Health and Fitness News

Sickening Salmonella

How to avoid, recognize, and treat this common bacterium.

Affecting 550 million people across the globe each year, salmonella poisoning is one of the top four causes of diarrhea. But it doesn’t just cause gastrointestinal issues. If not dealt with properly, salmonella can actually lead to death in certain situations.

And while you may suspect salmonella only comes about when you consume raw eggs or chicken, you should know it comes from a variety of sources. How can you determine if you’re suffering salmonella, how is it treated, and what can you do to avoid it? Keep reading to find out.

Salmonella Sources

A bacterium that doesn’t agree with the human body, salmonella can be found in any variety of foods. While the most common are contaminated poultry, eggs, and meat, it can be found in unlikely sources. Prepackaged foods, raw fruits and vegetables, unpasteurized milk or juice, nuts, spices, and cheese have all been found to contain salmonella bacteria and infect those who consume it.

But food isn’t the only place you can pick up salmonella. Handling certain animals—particularly baby birds, reptiles like turtles and snakes, and amphibians may result in infection. Handling infected pet food and treats can also result in infection. Because salmonella can be passed along so many ways, it’s no wonder it affects approximately 1 in 10 people every year.

Symptomatic Salmonella

If you’ve ever experienced salmonella poisoning, you know the symptoms. Most common are stomach cramping and diarrhea. It may also cause nausea or vomiting and be accompanied with fever, headache, and body chills. There may also be blood in your stools. In extreme cases, more dangerous symptoms may arise.

Say Goodbye to Salmonella

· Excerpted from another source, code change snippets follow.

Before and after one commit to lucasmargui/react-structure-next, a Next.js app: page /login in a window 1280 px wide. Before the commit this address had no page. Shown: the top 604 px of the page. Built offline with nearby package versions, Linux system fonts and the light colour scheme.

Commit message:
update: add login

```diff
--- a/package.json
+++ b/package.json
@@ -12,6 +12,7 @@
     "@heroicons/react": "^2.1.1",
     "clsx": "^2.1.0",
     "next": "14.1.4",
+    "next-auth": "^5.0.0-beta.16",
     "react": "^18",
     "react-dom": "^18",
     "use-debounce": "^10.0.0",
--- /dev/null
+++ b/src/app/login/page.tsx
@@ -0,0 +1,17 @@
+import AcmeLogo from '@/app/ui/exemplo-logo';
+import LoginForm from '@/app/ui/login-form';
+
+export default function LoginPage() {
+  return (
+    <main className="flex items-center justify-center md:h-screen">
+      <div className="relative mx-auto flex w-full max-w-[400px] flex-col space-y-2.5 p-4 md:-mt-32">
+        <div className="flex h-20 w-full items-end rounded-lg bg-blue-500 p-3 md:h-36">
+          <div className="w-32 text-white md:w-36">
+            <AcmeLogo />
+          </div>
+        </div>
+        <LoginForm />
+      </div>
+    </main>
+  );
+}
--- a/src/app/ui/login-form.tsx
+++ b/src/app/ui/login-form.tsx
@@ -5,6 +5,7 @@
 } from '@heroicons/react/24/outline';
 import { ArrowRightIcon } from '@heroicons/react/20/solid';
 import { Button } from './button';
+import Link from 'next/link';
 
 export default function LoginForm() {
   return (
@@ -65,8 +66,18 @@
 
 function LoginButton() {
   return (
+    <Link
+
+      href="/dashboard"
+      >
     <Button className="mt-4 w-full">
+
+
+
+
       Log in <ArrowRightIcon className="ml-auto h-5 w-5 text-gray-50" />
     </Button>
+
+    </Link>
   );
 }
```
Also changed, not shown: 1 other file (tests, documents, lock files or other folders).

While troublesome and embarrassing, salmonella usually doesn’t last long. In most cases, the symptoms start within 72 hours of infection and pass within two to seven days. Others are infected without knowing it, as they never experience symptoms. And still others will have such severe symptoms that hospitalization is required.

Though the need for medical attention due to salmonella is rare, if your symptoms persist or are extreme, seeking medical care ensures you don’t develop complications. The most common complication for salmonella is dehydration, as diarrhea removes much of the fluid from your body. When dehydrated, you’ll urinate less, have reduced tear production, and have a dry mouth and tongue. Salmonella bacteria can also enter your bloodstream, infecting tissue throughout your body. If this occurs, the end result can be devastating, including diseases that affect the brain and spinal cord (meningitis) and bone marrow (osteomyelitis). Following bouts of salmonella, you’re also at higher risk for painful urination, hurting joints, and eye irritation, symptoms of what’s known as reactive arthritis.

Skipping Salmonella

By now, the thought of salmonella should have you sick to your stomach. Fortunately, you don’t have to experience real stomach pains from the bacteria.

You just have to be careful.

To avoid salmonella poisoning altogether, the best thing to do is wash your hands. Every time you handle raw meat or poultry, change a diaper or go to the restroom, and handle pets or their droppings, wash your hands! For best results, use soap and warm water, washing for at least 20 seconds, and turn off the water with a towel to avoid recontamination.

It’s also a good idea to avoid eating foods that may be carrying salmonella. Of course, you don’t want to skip out on fresh fruits and vegetables, but you can easily avoid raw meats and eggs and foods that contain either. Also, be careful not to cross-contaminate foods. This can be done by using one cutting board for meats and another for fruits and vegetables, storing raw meats and poultry away from other foods, and immediately washing dishes that touch raw foods.